The novelties in the line-up were, perhaps not serendipitously, the second and penultimate pieces. Julia Wolfe’s East Broadway, composed the year after City Life, dispensed of all that work’s instrumentation opting just for a toy piano and a boom box (technically ‘audio playback’), which underpinned the tinkling keys and repeated chords with a spluttering beat. Before Clíodna Shanahan ended the piece with a sequence of clusters by using her forearms to depress all the notes at once, Wolfe’s sound world evoked in my mind a high-mettled Gamelan heard through a crackly radio. Meanwhile, Anna Meredith’s Axeman turned Jonathan Davies’s bassoon (via live electronic sound manipulation) into a prolonged scream of heavy metal distortion, to which perhaps involuntarily Davies essayed some typical air guitar gesticulations. Perhaps not just for social distancing reasons, Davies had been placed at the top of the Arena Stalls, away from the stage for his three minutes of head banging and it was just as well he was not needed for City Life…
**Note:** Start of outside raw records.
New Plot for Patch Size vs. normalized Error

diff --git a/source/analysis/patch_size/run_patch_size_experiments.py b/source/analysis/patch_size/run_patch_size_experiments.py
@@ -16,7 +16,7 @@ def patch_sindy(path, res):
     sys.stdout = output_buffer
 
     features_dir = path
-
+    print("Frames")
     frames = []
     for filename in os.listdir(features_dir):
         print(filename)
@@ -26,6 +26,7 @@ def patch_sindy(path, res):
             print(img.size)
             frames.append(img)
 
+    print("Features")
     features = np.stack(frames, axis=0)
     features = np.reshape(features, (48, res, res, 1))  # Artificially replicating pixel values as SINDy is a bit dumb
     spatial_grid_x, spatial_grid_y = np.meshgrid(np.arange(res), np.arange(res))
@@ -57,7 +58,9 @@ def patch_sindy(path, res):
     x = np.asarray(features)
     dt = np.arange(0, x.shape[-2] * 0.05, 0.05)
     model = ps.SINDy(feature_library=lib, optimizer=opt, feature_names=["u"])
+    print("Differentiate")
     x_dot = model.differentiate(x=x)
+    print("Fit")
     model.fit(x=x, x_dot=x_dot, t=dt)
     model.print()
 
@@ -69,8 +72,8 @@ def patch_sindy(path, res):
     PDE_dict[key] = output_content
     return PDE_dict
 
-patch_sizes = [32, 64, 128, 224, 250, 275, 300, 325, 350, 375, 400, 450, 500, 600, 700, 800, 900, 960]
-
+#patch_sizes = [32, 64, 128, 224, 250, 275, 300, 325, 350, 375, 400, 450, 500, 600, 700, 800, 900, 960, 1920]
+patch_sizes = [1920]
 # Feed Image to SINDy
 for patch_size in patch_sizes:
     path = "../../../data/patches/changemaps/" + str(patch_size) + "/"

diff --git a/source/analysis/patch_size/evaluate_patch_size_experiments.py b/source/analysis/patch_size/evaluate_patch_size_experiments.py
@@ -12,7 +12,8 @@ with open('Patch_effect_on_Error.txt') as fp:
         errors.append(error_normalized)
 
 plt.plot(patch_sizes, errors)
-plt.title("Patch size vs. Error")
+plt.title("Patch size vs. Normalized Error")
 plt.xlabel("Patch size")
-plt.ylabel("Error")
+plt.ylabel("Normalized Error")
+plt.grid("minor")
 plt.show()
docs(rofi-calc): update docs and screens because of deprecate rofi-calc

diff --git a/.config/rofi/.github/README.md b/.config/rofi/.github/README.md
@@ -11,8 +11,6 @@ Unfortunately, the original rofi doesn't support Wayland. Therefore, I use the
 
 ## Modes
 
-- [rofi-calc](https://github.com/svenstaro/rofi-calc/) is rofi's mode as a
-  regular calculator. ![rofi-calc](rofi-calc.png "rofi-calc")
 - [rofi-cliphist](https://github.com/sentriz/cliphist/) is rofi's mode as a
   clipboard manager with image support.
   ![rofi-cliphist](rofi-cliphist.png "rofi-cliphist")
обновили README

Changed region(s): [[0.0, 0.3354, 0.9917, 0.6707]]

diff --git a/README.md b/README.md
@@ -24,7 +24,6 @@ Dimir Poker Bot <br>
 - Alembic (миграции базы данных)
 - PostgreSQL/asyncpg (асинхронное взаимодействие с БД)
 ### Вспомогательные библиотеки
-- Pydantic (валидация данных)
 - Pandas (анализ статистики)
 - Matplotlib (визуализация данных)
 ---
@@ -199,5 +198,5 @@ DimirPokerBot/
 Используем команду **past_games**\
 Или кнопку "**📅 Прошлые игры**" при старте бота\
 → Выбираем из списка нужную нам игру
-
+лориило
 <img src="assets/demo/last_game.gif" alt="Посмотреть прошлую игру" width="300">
Following the inimitable quirky sounds from maverick Conlon Nancarrow in the Sixth and Ninth of his Studies for Player Piano as expertly arranged by Yvar Mikhashoff (the Sixth being remarkably mellow as a lazy and meandering oboe over halting accompaniment allows flute to join in, before clarinet and then piccolo take over), the first British representative was Tansy Davies. Her neon – first heard here at a Composer Portrait pre-concert in 2010 – is a ‘dirty funk’ septet for violin, cello, double bass, soprano saxophone, bass clarinet, percussion and keyboard, with an arhythmic accompaniment lead by the striking of three large upturned tin cans (catering size, for baked beans, perhaps).
Like the Meredith, Nancarrow and Wolfe, receiving its proms debut performance, the other work on the bill was Edmund Finis’ exquisite in situ. Taking inspiration from the mirror sculptures by John McCracken, Finis has taken pieces by early, Renaissance and Baroque composers – Pérotin, Locke, Josquin des Prez, Brumel and Rameau – and refracted each one as if distorted by a mirror, scoring them for a nonet. It is infinitely subtle and gentle on the ear, hiding its workings in sheer beauty, perhaps best displayed in the third, based on Josquin des Prez, where the silky alto flute and clarinet seem to play music that is as liquid as the most delicious of melted chocolate. This marked Finis’ debut at the Proms. More please.
Finally, it was refreshing to hear after every piece a burst of applause from those performers not playing in that piece, and to see the ensemble stand and face front at the very end, for a camera that solely represented what should have been an arena full of prommers.